-- Data follows --

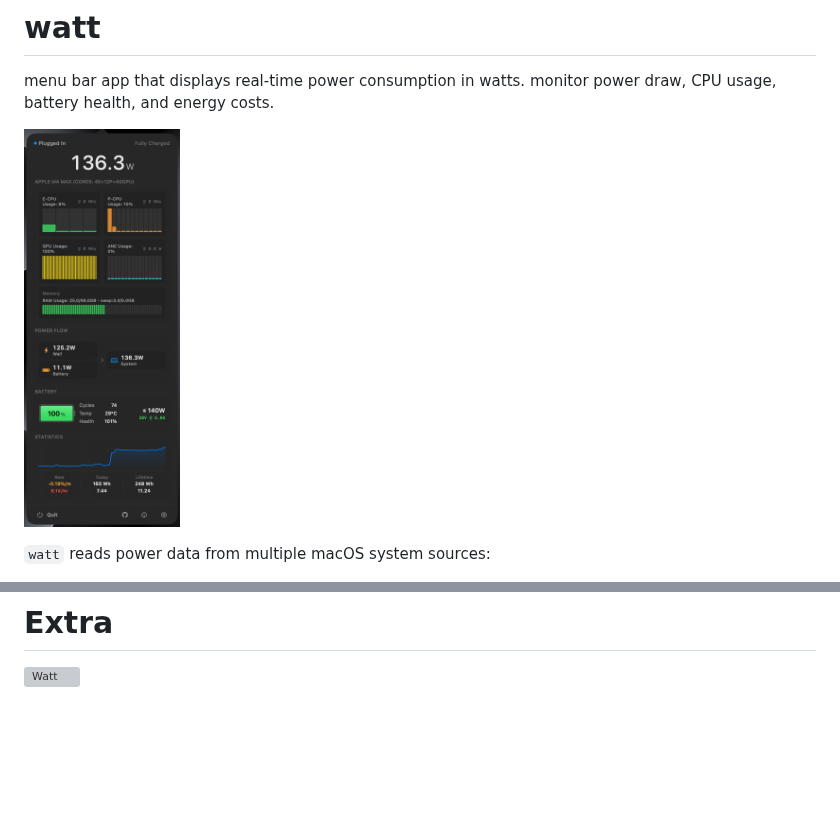
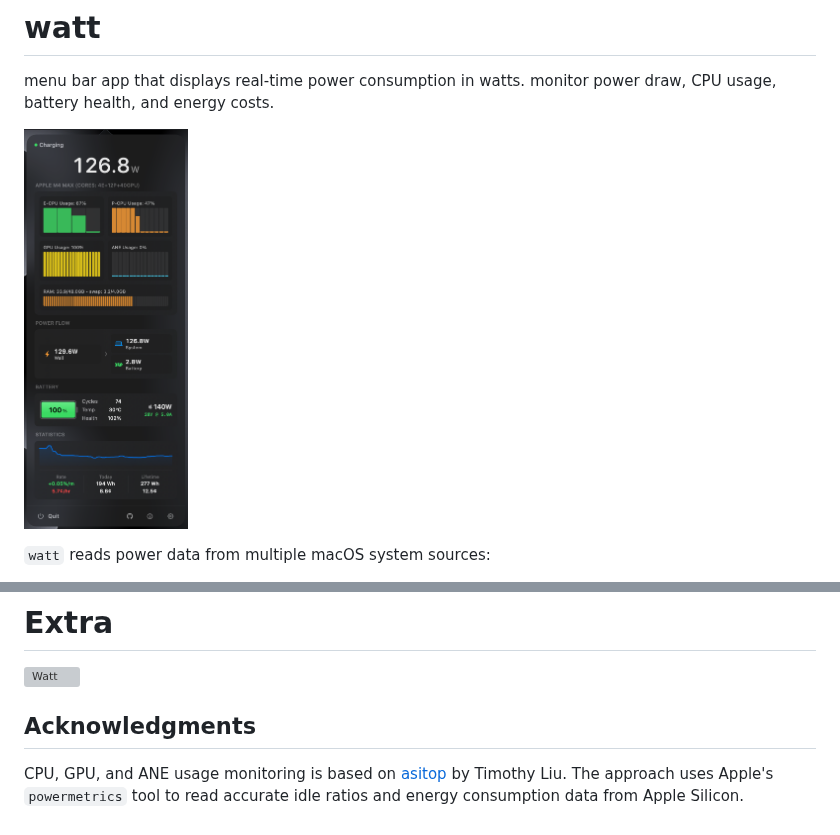
Before and after one commit to ZimengXiong/watt, a Markdown page: README.md, 2 parts joined by grey strips. GitHub-like rendering; pictures changed too: Screenshots/main.png; blank space fills up the shorter version; grey boxes are pictures that could not be loaded.

Commit message:
working powermetrics

```diff
--- a/README.md
+++ b/README.md
@@ -42,3 +42,7 @@ See `make help` for all available targets.
 <p align="left">
   <img src="Screenshots/extra.png" alt="Watt" height="600">
 </p>
+
+## Acknowledgments
+
+CPU, GPU, and ANE usage monitoring is based on [asitop](https://github.com/tlkh/asitop) by Timothy Liu. The approach uses Apple's `powermetrics` tool to read accurate idle ratios and energy consumption data from Apple Silicon.
```
Also changed, not shown: 4 other files.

-- Data concluded --

Task goal: Set down the material exactly, every line of it, except for the pictures.

Your solution:
Before and after one commit to ZimengXiong/watt, a Markdown page: README.md, 2 parts joined by grey strips. GitHub-like rendering; pictures changed too: Screenshots/main.png; blank space fills up the shorter version; grey boxes are pictures that could not be loaded.

Commit message:
working powermetrics

```diff
--- a/README.md
+++ b/README.md
@@ -42,3 +42,7 @@ See `make help` for all available targets.
 <p align="left">
   <img src="Screenshots/extra.png" alt="Watt" height="600">
 </p>
+
+## Acknowledgments
+
+CPU, GPU, and ANE usage monitoring is based on [asitop](https://github.com/tlkh/asitop) by Timothy Liu. The approach uses Apple's `powermetrics` tool to read accurate idle ratios and energy consumption data from Apple Silicon.
```
Also changed, not shown: 4 other files.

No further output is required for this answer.